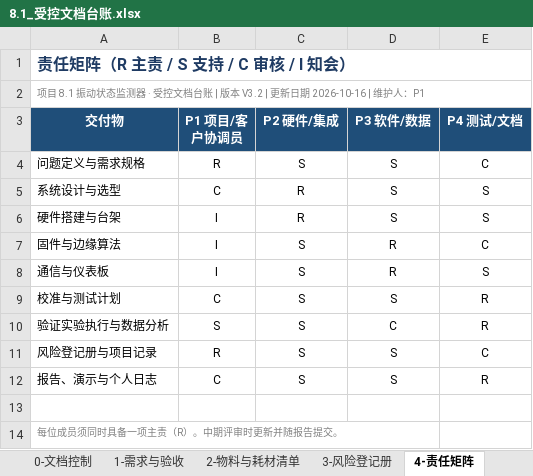
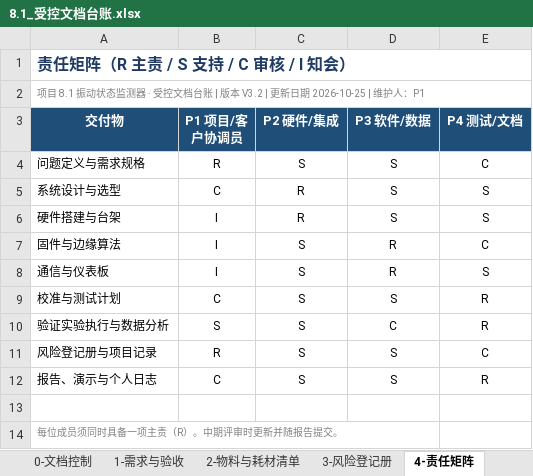
Before and after one commit to Zichuan-ALT/vibration-monitor, an Excel workbook: 8.1_受控文档台账.xlsx, sheet 4-责任矩阵, drawn as a sheet; values as stored, in another font and other column widths than the file's, no borders; charts and pictures not drawn; the diff names each change by its address in the sheet, - before the commit and + after, or states it on an @@ line.

```diff
--- a/8.1_受控文档台账.xlsx (sheet 4-责任矩阵)
+++ b/8.1_受控文档台账.xlsx (sheet 4-责任矩阵)
-A2 (交付物): …新日期 2026-10-16 | 维护人…
+A2 (交付物): …新日期 2026-10-25 | 维护人…
```
Also changed, not shown: sheet 2-物料与耗材清单, sheet 3-风险登记册, sheet 8-变更记录, sheet 7-工况实验记录, sheet 0-文档控制, sheet 5-十二周计划, 2 more sheets, charts or pictures, 4 other files.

Problem statement: Could you return the lines in the entries above that contain "责任矩阵"?

Solution:
Before and after one commit to Zichuan-ALT/vibration-monitor, an Excel workbook: 8.1_受控文档台账.xlsx, sheet 4-责任矩阵, drawn as a sheet; values as stored, in another font and other column widths than the file's, no borders; charts and pictures not drawn; the diff names each change by its address in the sheet, - before the commit and + after, or states it on an @@ line.
--- a/8.1_受控文档台账.xlsx (sheet 4-责任矩阵)
+++ b/8.1_受控文档台账.xlsx (sheet 4-责任矩阵)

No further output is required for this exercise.